Exactly 90 years ago, one of the first major motion pictures with sound, or a “talkie,” was released, became a smash hit, and changed the movie industry forever. The film is remembered not only as a major technical feat, but also for its remarkable subject matter: a religious Jewish family and the rituals of Yom Kippur. It was called The Jazz Singer.

Based on Samson Raphaelson’s 1921 short story “The Day of Atonement,” the film is set in New York at the home of Cantor Rabinowitz and his family. It’s erev Yom Kippur, and the Cantor’s son, Jakie, is to sing Kol Nidre at the synagogue, but is nowhere to be found. Jakie had sneaked off to a local café to sing — the horror! — jazz tunes. The Cantor finds out, a huge argument erupts and Jakie runs away, much to his mother’s grief. The film skips ahead ten years and finds Jakie a famous jazz singer in San Francisco. When he journeys back to New York for a chance to appear on Broadway, he discovers that his father has fallen ill. It’s erev Yom Kippur again, and Jakie must choose between the first night of his new show or singing Kol Nidre at the synagogue in his father’s place. Spoiler alert: He decides to honor his father’s legacy, and when the Cantor, on his deathbed, hears him singing Kol Nidre he finally is able to reconcile with his son before passing away.

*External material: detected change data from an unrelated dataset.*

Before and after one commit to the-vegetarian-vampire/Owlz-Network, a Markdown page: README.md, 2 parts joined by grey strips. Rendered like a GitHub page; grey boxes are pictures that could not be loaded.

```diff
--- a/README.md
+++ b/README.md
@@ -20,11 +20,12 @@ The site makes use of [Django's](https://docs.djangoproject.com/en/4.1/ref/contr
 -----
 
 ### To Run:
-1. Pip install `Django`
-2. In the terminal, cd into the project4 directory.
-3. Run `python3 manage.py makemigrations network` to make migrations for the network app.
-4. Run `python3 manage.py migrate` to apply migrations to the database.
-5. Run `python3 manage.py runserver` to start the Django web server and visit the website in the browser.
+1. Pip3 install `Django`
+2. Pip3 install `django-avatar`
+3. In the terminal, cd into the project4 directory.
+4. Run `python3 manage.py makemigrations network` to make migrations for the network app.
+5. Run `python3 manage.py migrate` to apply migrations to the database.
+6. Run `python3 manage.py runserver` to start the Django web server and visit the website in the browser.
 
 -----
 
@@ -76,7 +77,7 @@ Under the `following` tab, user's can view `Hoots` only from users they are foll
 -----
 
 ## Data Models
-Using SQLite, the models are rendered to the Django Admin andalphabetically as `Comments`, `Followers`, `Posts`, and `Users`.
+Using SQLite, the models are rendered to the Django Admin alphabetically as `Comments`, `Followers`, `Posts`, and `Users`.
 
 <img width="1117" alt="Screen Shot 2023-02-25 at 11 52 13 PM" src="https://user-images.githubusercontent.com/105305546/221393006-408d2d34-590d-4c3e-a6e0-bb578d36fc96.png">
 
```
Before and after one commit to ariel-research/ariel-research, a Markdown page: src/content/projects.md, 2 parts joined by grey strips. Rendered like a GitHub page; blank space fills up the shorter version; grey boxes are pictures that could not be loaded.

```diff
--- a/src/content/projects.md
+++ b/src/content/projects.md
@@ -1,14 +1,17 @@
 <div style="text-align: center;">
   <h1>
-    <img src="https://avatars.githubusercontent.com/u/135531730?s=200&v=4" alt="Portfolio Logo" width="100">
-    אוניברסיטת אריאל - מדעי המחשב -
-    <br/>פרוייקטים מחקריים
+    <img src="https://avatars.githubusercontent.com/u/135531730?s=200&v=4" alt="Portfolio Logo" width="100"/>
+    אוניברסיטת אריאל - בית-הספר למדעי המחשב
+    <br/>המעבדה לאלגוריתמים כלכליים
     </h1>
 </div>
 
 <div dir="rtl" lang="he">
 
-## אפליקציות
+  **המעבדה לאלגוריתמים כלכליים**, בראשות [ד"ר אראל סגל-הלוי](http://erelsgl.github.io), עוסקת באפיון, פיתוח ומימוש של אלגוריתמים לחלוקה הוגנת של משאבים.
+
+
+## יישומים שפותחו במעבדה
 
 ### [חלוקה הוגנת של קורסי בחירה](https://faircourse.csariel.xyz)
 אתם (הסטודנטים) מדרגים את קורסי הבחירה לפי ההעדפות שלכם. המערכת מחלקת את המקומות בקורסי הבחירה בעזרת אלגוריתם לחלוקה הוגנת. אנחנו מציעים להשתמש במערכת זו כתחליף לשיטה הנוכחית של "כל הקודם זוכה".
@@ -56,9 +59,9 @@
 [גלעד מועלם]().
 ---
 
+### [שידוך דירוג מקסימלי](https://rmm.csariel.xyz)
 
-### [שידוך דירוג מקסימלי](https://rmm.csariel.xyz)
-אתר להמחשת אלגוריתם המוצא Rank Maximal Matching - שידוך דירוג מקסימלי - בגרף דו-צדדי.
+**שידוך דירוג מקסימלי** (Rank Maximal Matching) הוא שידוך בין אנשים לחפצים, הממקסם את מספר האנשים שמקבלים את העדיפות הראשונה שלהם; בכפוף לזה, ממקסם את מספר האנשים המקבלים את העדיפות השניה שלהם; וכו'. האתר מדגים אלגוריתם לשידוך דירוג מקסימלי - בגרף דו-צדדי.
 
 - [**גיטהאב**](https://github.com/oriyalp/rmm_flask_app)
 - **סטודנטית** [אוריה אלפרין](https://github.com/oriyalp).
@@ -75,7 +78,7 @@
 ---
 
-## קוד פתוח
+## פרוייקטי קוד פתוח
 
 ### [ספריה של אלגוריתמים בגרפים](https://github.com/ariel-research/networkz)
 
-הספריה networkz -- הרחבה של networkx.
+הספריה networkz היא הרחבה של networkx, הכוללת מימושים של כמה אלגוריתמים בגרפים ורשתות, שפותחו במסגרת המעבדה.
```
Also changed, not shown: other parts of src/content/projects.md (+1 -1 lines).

The film was a major gamble for Warner Brothers at the time: Harry Warner, the head of the studio, sold his wife’s jewelry and moved his family into a small apartment to finance the film. Lucky for him, the film was a massive success and a critical darling; the success of The Jazz Singer was essentially the end of the silent film era. At its premiere, members of the audience reportedly went into “hysterics” upon hearing the first words of dialogue. Critics raved over the film’s star, Al Jolson, for his flamboyant musical numbers, which he introduced with the now-famous line: “Wait a minute, wait a minute. You ain’t heard nothin’ yet!”

The film is also remarkable for its straightforward telling of a deeply Jewish story at a time when anti-Semitism had reached its peak in America with the rise of the KKK. That The Jazz Singer reads as an open love letter to Judaism was no doubt a major risk for the studio. The lead character displays a deep love for his religion and for showbiz, telling his father, “You taught me that music is the voice of G-d! It is as honorable to sing in the theater as in the synagogue.” The film also introduces one of the earliest quintessential Jewish mothers on screen: Mama Rabinowitz fiercely loves her son despite his life choices, and supports him the best she can.

As Jews, we appreciate seeing our stories and personal experiences featured on television and in movies. As we celebrate the continued success of the Jewish entertainment industry, let’s be sure to remember the film that started it all.

Info: https://www.britannica.com/topic/The-Jazz-Singer-film-1927